    [Show abstract] [Hide abstract]
    ABSTRACT: Acute pancreatitis (AP) is a disease characterized by inflammation. Nuclear factor (NF)-kappaB, Smad proteins, and the steroid hormone family peroxisome proliferator-activated receptors (PPARs) are involved in regulation of gene transcription during the disease process. Peptide YY (PYY), a gastrointestinal hormone, inhibits NF-kappaB translocation to acinar nuclei in tumor necrosis factor (TNF)-alpha-induced AP. We investigated TNF-alpha induction of Smad proteins, PPARalpha/gamma, and NF-kappaB by TNF-alpha, and hypothesized that PYY would attenuate this effect. Rat acinar cells were treated with recombinant TNF-alpha (200 ng/mL). PYY (3 to 36) was added at 500 pM at 30 minutes after TNF-alpha treatment until cell harvest at 2 hours. Western blot analysis and intracellular staining of the p65 subunit of NF-kappaB were performed. NF-kappaB, Smad3/4, and PPARalpha/gamma binding activities were determined by protein/DNA array analysis and verified by electrophoretic-mobility shift assay and densitometry. Cellular localization of NF-kappaB p65 showed nuclear staining within 2 hours, with controls stained in the cytoplasm. With PYY, p65 stained in the cytoplasm. Nuclear p65 was increased significantly (p < 0.05) by TNF-alpha at 2 hours and PYY reduced it. Array analysis revealed upregulation of NF-kappaB, PPARalpha/gamma, and Smad3/4 with TNF-alpha. TNF-alpha stimulated NF-kappaB activation sevenfold, and binding was enhanced (p < 0.05). PYY reduced NF-kappaB binding to control levels. PPAR binding increased 51% after TNF-alpha treatment and was reduced to 33% with PYY. Smad3/4 binding was increased (p < 0.05) above controls with TNF-alpha and PYY reduced it by 40%. TNF-alpha increases early nuclear translocation of the p65 subunit of NF-kappaB in acinar cells.
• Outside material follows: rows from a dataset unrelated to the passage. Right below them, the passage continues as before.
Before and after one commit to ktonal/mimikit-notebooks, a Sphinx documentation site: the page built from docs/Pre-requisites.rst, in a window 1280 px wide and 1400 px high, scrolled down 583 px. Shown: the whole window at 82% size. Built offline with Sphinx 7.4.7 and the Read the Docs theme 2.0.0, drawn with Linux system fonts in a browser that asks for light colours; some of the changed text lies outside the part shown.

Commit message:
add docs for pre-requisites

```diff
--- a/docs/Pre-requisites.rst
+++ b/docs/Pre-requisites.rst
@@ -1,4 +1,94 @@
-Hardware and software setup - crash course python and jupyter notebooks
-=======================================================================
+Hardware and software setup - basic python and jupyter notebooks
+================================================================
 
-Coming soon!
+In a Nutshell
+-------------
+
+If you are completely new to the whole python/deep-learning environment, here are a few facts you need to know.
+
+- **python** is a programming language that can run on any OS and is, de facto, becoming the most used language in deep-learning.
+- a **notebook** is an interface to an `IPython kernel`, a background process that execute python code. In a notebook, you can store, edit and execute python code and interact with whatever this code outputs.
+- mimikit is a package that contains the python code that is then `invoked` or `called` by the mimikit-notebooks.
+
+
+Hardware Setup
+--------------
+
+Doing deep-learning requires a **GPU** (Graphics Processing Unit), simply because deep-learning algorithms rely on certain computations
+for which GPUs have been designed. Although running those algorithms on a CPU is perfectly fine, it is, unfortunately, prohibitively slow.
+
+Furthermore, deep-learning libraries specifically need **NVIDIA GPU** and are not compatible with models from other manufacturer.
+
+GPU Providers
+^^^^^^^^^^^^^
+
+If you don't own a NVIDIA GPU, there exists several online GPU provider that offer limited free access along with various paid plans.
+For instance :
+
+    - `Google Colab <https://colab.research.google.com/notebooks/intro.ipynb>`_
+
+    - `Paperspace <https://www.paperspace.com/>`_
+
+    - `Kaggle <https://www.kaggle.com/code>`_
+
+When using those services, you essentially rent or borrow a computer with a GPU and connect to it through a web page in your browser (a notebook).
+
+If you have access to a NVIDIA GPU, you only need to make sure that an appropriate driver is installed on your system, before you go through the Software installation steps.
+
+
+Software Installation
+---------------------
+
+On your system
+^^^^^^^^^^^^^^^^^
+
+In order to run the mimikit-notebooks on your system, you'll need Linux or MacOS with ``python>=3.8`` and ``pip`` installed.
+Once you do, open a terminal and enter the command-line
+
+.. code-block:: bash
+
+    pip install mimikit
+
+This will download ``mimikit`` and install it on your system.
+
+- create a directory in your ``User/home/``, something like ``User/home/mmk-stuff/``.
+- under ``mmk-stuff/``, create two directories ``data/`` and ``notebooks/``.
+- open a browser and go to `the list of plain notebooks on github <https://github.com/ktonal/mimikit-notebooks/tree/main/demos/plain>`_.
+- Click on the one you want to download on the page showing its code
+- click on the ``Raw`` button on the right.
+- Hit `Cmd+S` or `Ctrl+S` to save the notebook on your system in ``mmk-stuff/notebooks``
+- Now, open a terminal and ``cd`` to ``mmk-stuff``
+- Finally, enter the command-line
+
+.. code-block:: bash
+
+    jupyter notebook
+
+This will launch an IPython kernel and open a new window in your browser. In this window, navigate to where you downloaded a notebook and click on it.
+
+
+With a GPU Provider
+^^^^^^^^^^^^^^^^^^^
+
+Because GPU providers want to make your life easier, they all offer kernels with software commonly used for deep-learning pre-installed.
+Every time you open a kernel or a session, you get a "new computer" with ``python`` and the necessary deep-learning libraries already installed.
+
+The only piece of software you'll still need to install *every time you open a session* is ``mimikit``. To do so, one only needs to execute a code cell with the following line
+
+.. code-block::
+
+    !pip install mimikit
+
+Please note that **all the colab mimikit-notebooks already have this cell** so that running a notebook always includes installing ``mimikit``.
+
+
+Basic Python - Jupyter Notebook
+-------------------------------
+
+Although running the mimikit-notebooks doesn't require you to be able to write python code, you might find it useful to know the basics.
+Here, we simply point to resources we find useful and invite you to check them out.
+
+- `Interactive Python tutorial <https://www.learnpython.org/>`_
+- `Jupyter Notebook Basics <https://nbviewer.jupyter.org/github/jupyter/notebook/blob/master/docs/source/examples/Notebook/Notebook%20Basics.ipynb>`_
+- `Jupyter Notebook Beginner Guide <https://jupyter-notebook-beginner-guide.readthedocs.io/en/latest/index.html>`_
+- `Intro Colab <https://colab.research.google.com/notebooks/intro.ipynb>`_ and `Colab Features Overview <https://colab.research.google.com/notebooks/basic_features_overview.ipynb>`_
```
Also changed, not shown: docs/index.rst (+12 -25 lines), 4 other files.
Exposure to TNF-alpha activates transcription factors NF-kappaB, Smad3/4, and PPARalpha/gamma. PYY reduces this activation. Treatment with PYY may have therapeutic potential in improving AP.
    Journal of the American College of Surgeons 07/2004; 199(1):87-95. DOI:10.1016/j.jamcollsurg.2004.02.008 · 4.45 Impact Factor
  • Source
    [Show abstract] [Hide abstract]
    ABSTRACT: Stigma associated with mental illness continues to be a significant barrier to help seeking, leading to negative attitudes about mental health treatment and deterring individuals who need services from seeking care. This study examined the impact of public stigma (negative attitudes held by the public) and internalized stigma (negative attitudes held by stigmatized individuals about themselves) on racial differences in treatment-seeking attitudes and behaviors among older adults with depression. Random digit dialing was utilized to identify a representative sample of 248 African American and white older adults (older than 60 years) with depression (symptoms assessed by the Patient Health Questionnaire-9). Telephone-based surveys were conducted to assess their treatment-seeking attitudes and behaviors and the factors that impacted these behaviors. Depressed older adult participants endorsed a high level of public stigma and were not likely to be currently engaged in or did they intend to seek mental health treatment. Results also suggested that African American older adults were more likely to internalize stigma and endorsed less positive attitudes toward seeking mental health treatment than their white counterparts. Multiple regression analysis indicated that internalized stigma partially mediated the relationship between race and attitudes toward treatment. Stigma associated with having a mental illness has a negative influence on attitudes and intentions toward seeking mental health services among older adults with depression, particularly African American elders. Interventions to target internalized stigma are needed to help engage this population in psychosocial mental health treatments.
    The American journal of geriatric psychiatry: official journal of the American Association for Geriatric Psychiatry 03/2010; 18(6):531-43. DOI:10.1097/JGP.0b013e3181cc0366 · 3.52 Impact Factor
Show more